# ASSIGNMENT
If a line in the records below contains the word "tutorial", copy it.

--- RECORDS SUPPLIED Enclosed Below ---

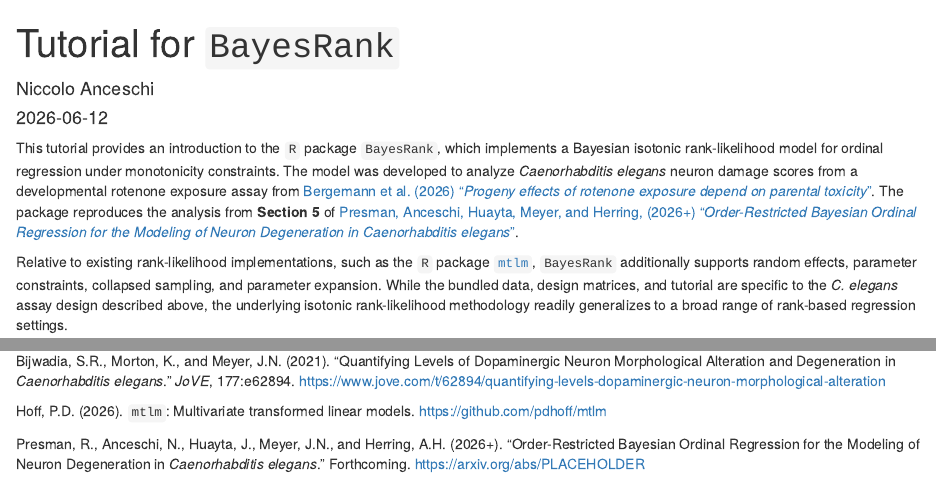
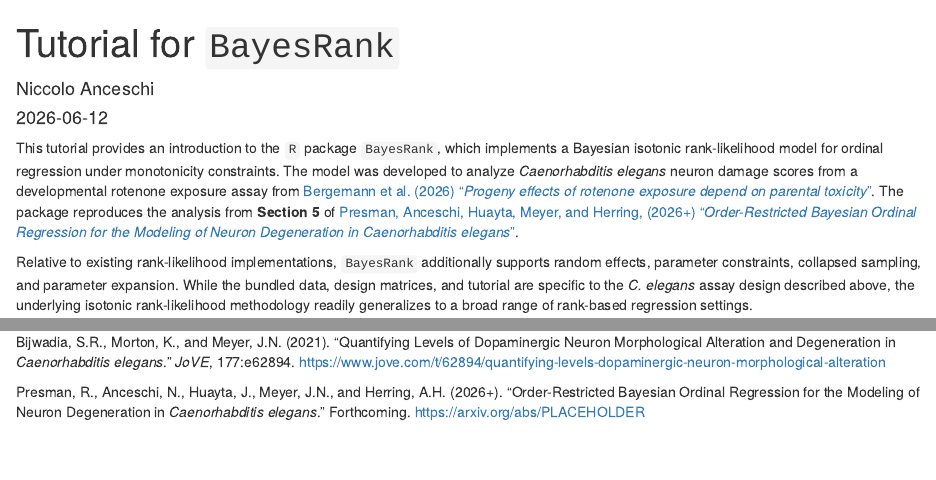
Before and after one commit to niccoloanceschi/BayesRank, an R Markdown document (tutorial/C-elegans_Data_Analysis.Rmd): the page in a window 1100 px wide, from its top, and a second part further down, joined at a grey line. The pictures show the output file tutorial/C-elegans_Data_Analysis.html that the author committed with the source, opened offline.

Commit message:
Removed reference

```diff
--- a/tutorial/C-elegans_Data_Analysis.Rmd
+++ b/tutorial/C-elegans_Data_Analysis.Rmd
@@ -13,7 +13,7 @@ which implements a Bayesian isotonic rank-likelihood model for ordinal regressio
 The model was developed to analyze *Caenorhabditis elegans* neuron damage scores from a developmental rotenone exposure assay from [Bergemann et al. (2026) "*Progeny effects of rotenone exposure depend on parental toxicity*"](https://academic.oup.com/toxsci/article/209/3/kfag011/8475413).
 The package reproduces the analysis from **Section 5** of [Presman, Anceschi, Huayta, Meyer, and Herring, (2026+) "*Order-Restricted Bayesian Ordinal Regression for the Modeling of Neuron Degeneration in Caenorhabditis elegans*"](https://arxiv.org/abs/PLACEHOLDER).
 
-Relative to existing rank-likelihood implementations, such as the `R` package [`mtlm`](https://github.com/pdhoff/mtlm), `BayesRank` additionally supports random effects, parameter constraints, collapsed sampling, and parameter expansion.
+Relative to existing rank-likelihood implementations, `BayesRank` additionally supports random effects, parameter constraints, collapsed sampling, and parameter expansion.
 While the bundled data, design matrices, and tutorial are specific to the *C. elegans* assay design described above, the underlying isotonic rank-likelihood methodology readily generalizes to a broad range of rank-based regression settings.
 
 # Initial Imports
@@ -234,9 +234,6 @@ Dopaminergic Neuron Morphological Alteration and Degeneration in
 *Caenorhabditis elegans*." *JoVE*, 177:e62894.
 <https://www.jove.com/t/62894/quantifying-levels-dopaminergic-neuron-morphological-alteration>
 
-Hoff, P.D. (2026). `mtlm`: Multivariate transformed linear models.
-<https://github.com/pdhoff/mtlm>
-
 Presman, R., Anceschi, N., Huayta, J., Meyer, J.N., and Herring, A.H. (2026+).
 "Order-Restricted Bayesian Ordinal Regression for the Modeling of Neuron
 Degeneration in *Caenorhabditis elegans*." Forthcoming.
```
Also changed, not shown: R/BayesRank-package.R (+2 -4 lines), BayesRank_0.1.0.pdf, tutorial/C-elegans_Data_Analysis.html, 2 other files.
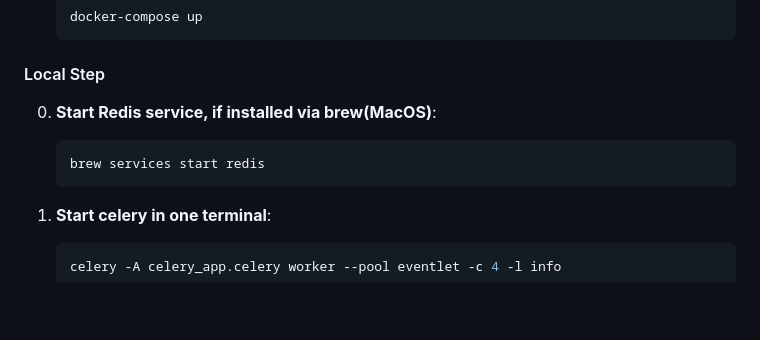
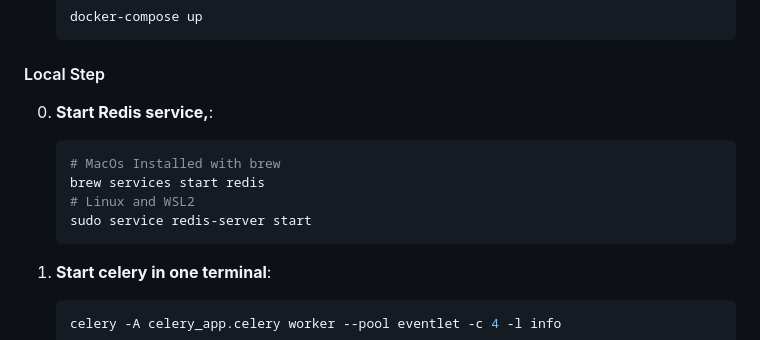
Before and after one commit to jier/celery_app, a Markdown page: README.md, the part around the change. Rendered like a GitHub page; blank space fills up the shorter version.

Commit message:
added redis server documentation

````diff
--- a/README.md
+++ b/README.md
@@ -54,9 +54,12 @@ celery_app
 
 #### Local Step
 
-0. **Start Redis service, if installed via brew(MacOS)**:
+0. **Start Redis service,**:
    ```sh
+   # MacOs Installed with brew
    brew services start redis
+   # Linux and WSL2
+   sudo service redis-server start
    ```
 
 1. **Start celery in one terminal**:
````
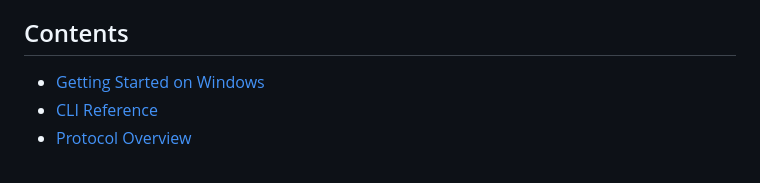
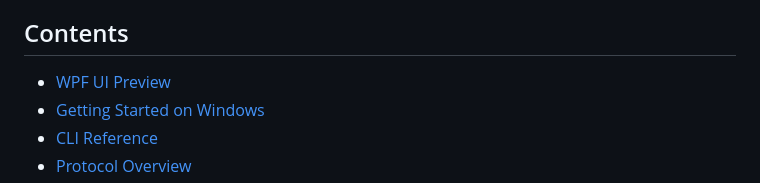
Before and after one commit to MesmerPrism/PolarH10, a Markdown page: docs/index.md, the part around the change. GitHub-like rendering.

```diff
--- a/docs/index.md
+++ b/docs/index.md
@@ -9,6 +9,7 @@ BLE/GATT — without depending on Polar's mobile SDK at runtime.
 
 ## Contents
 
+- [WPF UI Preview](ui-preview.md)
 - [Getting Started on Windows](getting-started.md)
 - [CLI Reference](cli.md)
 - [Protocol Overview](protocol/overview.md)
```
Also changed, not shown: docs/ui-preview.md (added, +19 -0 lines), docs/assets/brutal-tdr-preview.png (added), 5 other files.
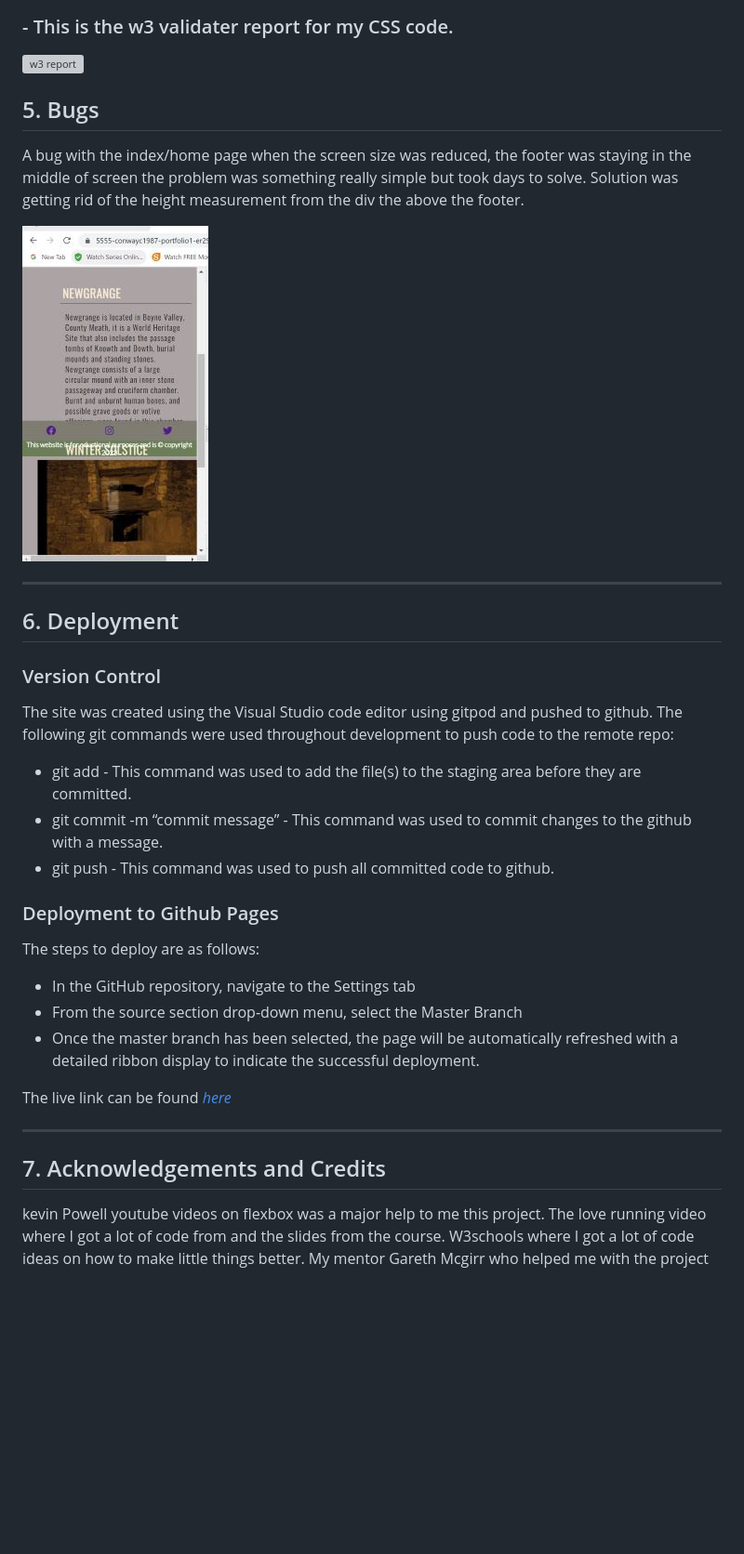
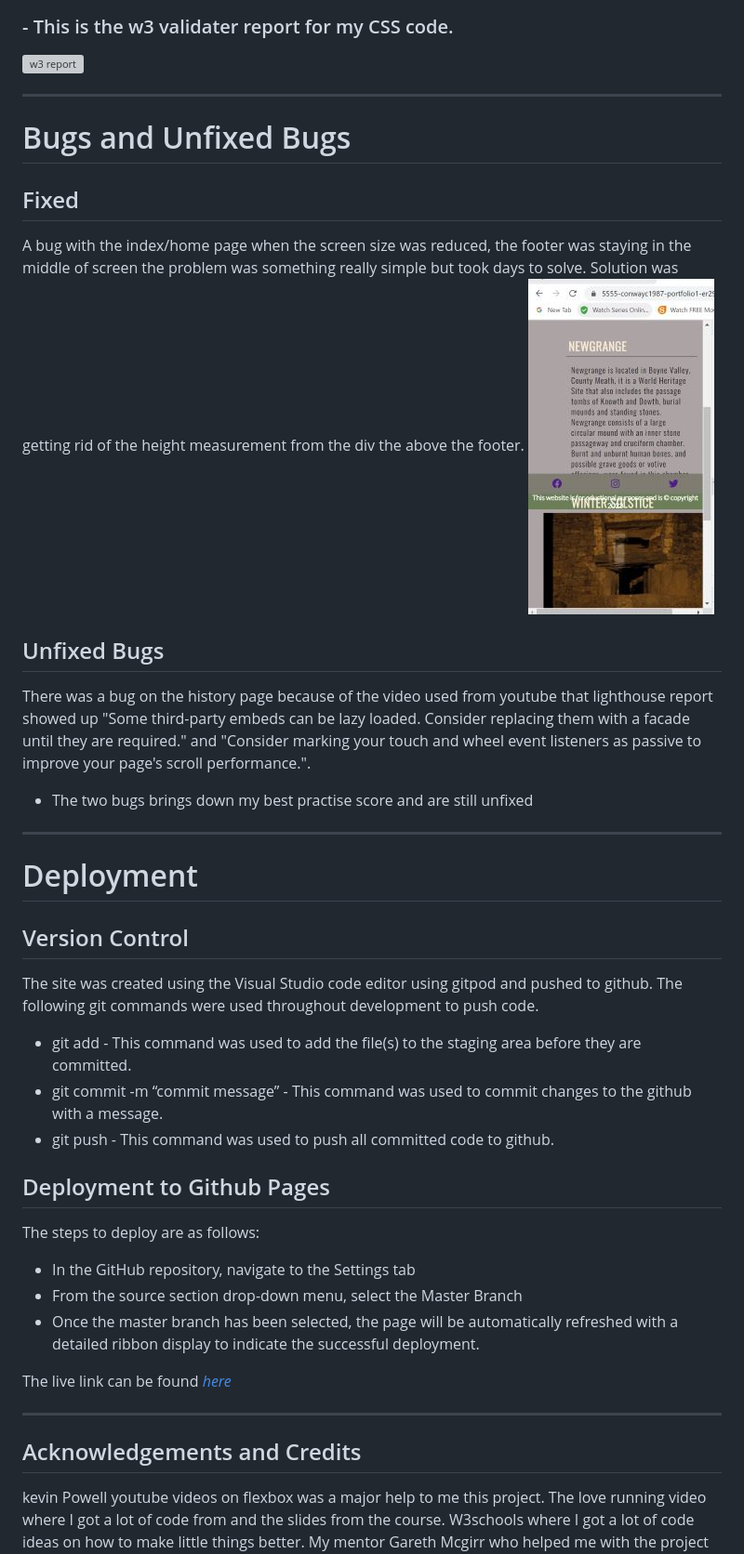
Before and after one commit to ConwayC1987/Portfolio-1, a Markdown page: README.md, the part around the change printed below. Shown: that part at 93% size. GitHub-like rendering; blank space fills up the shorter version; grey boxes are pictures that could not be loaded.

```diff
--- a/README.md
+++ b/README.md
@@ -174,23 +183,27 @@ No errors were returned when the HTML was checked on the W3C validator.
 ### - This is the w3 validater report for my CSS code.
 ![w3 report](/assets/images/css_w3report.jpg "CSS w3 result")
 
+***
 
-## 5. Bugs
+# Bugs and Unfixed Bugs
+## Fixed
 A bug with the index/home page when the screen size was reduced, the footer was staying in the middle of screen the problem was something really simple but took days to solve. Solution was getting rid of the height measurement from the div the above the footer.
-
 ![Problem with the footer](/assets/images/footer-problem.jpg "Footer stuck in the middle of the screen")
+## Unfixed Bugs
+There was a bug on the history page because of the video used from youtube that lighthouse report showed up "Some third-party embeds can be lazy loaded. Consider replacing them with a facade until they are required." and "Consider marking your touch and wheel event listeners as passive to improve your page's scroll performance.".
+- The two bugs brings down my best practise score and are still unfixed
 
 ***
 
-## 6. Deployment
-### Version Control
+# Deployment
+## Version Control
 The site was created using the Visual Studio code editor using gitpod and pushed to github.
-The following git commands were used throughout development to push code to the remote repo:
+The following git commands were used throughout development to push code.
 - git add <file> - This command was used to add the file(s) to the staging area before they are committed.
 - git commit -m “commit message” - This command was used to commit changes to the github with a message.
 - git push - This command was used to push all committed code to github.
 
-### Deployment to Github Pages
+## Deployment to Github Pages
  The steps to deploy are as follows:
 - In the GitHub repository, navigate to the Settings tab
 - From the source section drop-down menu, select the Master Branch
@@ -202,7 +215,7 @@ The live link can be found [_here_](https://conwayc1987.github.io/Portfolio-1/)
 ***
 
 
-## 7. Acknowledgements and Credits
+## Acknowledgements and Credits
 
 kevin Powell youtube videos on flexbox was a major help to me this project. The love running video where I got a
 lot of code from and the slides from the course. W3schools where I got a lot of code ideas on how to make little
```
Also changed, not shown: other parts of README.md (+41 -11 lines), assets/images/desktop_design.jpg (added), assets/images/phone_design.jpg (added).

--- End of Enclosed RECORDS SUPPLIED ---

# PROBLEM SOLUTION
Before and after one commit to niccoloanceschi/BayesRank, an R Markdown document (tutorial/C-elegans_Data_Analysis.Rmd): the page in a window 1100 px wide, from its top, and a second part further down, joined at a grey line. The pictures show the output file tutorial/C-elegans_Data_Analysis.html that the author committed with the source, opened offline.
--- a/tutorial/C-elegans_Data_Analysis.Rmd
+++ b/tutorial/C-elegans_Data_Analysis.Rmd
 While the bundled data, design matrices, and tutorial are specific to the *C. elegans* assay design described above, the underlying isotonic rank-likelihood methodology readily generalizes to a broad range of rank-based regression settings.
Also changed, not shown: R/BayesRank-package.R (+2 -4 lines), BayesRank_0.1.0.pdf, tutorial/C-elegans_Data_Analysis.html, 2 other files.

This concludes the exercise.